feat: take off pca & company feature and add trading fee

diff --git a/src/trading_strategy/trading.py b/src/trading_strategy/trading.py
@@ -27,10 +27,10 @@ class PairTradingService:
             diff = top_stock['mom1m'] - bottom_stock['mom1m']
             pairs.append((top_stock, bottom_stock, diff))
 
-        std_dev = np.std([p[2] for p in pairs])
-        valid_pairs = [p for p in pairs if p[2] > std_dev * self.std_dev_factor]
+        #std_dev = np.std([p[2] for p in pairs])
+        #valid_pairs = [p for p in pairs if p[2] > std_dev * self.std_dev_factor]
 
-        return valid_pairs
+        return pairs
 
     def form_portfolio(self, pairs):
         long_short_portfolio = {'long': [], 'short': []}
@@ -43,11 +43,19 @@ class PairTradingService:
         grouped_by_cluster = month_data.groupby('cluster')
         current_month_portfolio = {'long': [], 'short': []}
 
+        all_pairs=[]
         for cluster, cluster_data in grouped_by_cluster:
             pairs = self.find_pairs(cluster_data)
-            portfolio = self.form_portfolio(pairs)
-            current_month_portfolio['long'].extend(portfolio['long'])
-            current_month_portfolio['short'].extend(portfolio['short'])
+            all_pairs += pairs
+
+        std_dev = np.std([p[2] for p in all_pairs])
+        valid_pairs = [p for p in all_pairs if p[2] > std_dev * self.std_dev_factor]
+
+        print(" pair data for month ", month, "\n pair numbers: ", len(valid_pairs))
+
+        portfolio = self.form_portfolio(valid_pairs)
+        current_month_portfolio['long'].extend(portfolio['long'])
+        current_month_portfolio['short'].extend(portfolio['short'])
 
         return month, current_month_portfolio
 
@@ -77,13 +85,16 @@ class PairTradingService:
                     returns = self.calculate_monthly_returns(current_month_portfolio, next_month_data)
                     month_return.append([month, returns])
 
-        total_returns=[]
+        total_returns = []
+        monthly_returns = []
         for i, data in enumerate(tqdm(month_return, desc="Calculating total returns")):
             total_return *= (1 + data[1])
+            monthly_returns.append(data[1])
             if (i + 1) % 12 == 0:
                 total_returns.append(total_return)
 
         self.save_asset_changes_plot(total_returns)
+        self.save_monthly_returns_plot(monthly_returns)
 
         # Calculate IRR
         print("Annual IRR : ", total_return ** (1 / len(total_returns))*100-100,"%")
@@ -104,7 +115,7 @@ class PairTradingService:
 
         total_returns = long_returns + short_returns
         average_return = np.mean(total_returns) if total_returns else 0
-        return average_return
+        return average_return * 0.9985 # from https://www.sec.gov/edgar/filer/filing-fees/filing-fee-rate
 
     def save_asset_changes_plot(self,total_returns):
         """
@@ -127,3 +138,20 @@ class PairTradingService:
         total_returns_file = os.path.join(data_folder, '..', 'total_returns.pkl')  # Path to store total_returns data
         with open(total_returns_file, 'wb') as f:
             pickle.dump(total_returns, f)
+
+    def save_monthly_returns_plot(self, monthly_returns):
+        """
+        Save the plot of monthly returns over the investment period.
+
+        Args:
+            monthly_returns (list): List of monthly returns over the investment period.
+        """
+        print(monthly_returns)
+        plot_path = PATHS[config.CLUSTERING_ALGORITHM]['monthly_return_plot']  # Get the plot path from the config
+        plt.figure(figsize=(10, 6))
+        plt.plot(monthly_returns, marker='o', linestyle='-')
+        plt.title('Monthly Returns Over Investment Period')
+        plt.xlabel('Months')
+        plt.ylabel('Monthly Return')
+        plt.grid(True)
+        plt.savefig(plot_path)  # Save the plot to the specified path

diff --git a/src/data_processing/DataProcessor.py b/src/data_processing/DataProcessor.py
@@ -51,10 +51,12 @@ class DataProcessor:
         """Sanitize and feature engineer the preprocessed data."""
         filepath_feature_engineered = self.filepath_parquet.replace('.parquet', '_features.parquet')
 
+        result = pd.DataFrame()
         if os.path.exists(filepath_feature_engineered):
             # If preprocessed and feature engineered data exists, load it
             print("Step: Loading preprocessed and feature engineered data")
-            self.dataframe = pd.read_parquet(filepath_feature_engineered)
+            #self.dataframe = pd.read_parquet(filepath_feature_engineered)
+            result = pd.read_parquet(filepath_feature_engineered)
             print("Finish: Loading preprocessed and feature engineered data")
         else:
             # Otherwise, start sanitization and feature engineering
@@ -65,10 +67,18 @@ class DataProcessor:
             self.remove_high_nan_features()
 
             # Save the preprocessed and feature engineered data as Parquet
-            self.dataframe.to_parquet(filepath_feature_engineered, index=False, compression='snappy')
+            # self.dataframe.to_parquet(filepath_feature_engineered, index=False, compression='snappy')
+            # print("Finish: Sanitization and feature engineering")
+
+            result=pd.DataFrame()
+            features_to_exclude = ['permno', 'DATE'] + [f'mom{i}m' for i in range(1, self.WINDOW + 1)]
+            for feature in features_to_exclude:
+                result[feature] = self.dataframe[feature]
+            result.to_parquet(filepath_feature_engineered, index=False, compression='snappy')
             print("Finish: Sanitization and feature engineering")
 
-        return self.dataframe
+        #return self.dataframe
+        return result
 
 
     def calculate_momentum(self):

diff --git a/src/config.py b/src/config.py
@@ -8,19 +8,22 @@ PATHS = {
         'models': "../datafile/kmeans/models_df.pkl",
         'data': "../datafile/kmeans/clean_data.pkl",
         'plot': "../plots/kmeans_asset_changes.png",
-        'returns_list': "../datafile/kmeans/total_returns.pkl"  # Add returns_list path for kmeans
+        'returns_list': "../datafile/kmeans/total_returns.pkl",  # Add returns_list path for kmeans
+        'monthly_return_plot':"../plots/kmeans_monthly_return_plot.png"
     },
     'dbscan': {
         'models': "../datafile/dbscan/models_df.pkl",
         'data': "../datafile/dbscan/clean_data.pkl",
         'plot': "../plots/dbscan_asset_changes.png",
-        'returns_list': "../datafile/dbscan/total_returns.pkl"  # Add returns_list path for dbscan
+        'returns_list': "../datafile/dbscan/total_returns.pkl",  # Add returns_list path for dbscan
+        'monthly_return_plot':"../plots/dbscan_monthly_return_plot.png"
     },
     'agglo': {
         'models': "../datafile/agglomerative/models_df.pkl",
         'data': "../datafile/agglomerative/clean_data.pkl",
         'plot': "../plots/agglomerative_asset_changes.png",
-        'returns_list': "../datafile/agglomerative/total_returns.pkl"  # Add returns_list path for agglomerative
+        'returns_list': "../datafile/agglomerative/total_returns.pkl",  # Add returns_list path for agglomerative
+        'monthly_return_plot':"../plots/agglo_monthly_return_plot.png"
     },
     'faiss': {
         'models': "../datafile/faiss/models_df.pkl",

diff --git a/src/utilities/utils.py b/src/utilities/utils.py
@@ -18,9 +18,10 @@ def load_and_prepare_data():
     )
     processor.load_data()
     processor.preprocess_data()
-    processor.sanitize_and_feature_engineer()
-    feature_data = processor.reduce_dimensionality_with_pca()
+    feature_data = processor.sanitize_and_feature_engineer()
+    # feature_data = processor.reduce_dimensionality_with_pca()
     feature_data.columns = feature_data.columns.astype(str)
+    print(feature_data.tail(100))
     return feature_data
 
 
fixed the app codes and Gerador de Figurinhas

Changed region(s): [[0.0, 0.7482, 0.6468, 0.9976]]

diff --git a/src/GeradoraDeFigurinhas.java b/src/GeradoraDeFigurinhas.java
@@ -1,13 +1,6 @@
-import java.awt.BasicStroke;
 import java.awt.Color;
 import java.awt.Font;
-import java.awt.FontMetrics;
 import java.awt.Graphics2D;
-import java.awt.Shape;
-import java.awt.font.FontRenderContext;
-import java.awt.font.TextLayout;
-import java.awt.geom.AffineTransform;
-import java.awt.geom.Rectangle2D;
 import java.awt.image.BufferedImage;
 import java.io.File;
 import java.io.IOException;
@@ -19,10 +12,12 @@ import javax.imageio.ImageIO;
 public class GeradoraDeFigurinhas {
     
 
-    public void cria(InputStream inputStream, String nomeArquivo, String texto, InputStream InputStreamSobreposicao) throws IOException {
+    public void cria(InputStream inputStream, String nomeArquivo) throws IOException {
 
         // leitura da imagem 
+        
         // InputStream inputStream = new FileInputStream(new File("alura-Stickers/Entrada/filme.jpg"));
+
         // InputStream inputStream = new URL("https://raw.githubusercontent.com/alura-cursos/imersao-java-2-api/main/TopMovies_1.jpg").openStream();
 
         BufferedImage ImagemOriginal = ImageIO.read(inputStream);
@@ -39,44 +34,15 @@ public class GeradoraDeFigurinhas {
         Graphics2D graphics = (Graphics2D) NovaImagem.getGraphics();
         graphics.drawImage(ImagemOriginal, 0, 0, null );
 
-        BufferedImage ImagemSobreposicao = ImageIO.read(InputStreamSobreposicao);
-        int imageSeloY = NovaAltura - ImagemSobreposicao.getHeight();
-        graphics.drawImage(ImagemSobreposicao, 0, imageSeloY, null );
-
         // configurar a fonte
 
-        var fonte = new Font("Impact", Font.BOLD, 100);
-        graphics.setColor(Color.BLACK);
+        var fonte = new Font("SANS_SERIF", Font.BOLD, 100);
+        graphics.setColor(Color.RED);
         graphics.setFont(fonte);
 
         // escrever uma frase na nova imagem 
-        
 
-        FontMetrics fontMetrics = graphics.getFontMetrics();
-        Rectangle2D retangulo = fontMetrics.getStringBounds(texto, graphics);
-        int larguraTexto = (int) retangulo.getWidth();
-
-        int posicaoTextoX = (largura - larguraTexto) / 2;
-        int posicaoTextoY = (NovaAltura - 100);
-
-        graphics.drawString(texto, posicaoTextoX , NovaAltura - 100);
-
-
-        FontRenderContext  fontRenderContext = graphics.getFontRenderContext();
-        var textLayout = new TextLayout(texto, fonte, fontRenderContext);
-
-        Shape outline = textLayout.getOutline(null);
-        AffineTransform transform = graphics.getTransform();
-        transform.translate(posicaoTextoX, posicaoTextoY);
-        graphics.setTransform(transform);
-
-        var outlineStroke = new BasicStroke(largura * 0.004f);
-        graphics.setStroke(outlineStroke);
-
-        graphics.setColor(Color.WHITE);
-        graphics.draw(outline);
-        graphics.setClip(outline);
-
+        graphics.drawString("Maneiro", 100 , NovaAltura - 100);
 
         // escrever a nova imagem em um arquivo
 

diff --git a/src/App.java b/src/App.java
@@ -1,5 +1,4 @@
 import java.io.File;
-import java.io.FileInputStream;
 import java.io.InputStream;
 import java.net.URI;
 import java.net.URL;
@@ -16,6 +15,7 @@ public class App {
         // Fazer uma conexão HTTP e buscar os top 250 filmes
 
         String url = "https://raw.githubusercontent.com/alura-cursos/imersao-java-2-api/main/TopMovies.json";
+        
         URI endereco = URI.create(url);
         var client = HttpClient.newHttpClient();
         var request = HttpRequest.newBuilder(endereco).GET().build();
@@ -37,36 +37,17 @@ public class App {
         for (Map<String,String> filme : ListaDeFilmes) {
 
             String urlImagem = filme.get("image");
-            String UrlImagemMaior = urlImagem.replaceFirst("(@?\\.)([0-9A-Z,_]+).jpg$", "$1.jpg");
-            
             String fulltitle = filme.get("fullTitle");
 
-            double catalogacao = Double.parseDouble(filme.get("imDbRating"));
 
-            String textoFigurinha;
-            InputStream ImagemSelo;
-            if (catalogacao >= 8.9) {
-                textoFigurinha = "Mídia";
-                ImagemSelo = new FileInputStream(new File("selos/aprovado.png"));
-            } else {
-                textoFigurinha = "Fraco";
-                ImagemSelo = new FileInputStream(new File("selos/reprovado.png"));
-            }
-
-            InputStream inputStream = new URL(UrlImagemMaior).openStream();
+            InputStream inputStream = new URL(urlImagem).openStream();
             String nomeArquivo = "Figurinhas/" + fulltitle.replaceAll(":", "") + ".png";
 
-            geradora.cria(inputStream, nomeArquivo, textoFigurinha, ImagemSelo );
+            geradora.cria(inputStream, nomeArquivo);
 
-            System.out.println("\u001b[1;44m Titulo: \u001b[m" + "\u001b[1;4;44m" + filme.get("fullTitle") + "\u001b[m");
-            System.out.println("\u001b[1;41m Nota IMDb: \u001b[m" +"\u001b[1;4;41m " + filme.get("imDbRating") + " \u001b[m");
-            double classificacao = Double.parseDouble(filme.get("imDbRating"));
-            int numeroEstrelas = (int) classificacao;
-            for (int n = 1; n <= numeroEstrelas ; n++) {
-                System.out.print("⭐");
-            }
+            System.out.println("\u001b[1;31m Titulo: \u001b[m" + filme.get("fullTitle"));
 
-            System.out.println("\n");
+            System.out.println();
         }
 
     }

> WHAT YOU HAVE TO DO:
Reply with the number only, stating how many lines in the listing hold the string "BufferedImage".

> EXERCISE SOLUTION:
3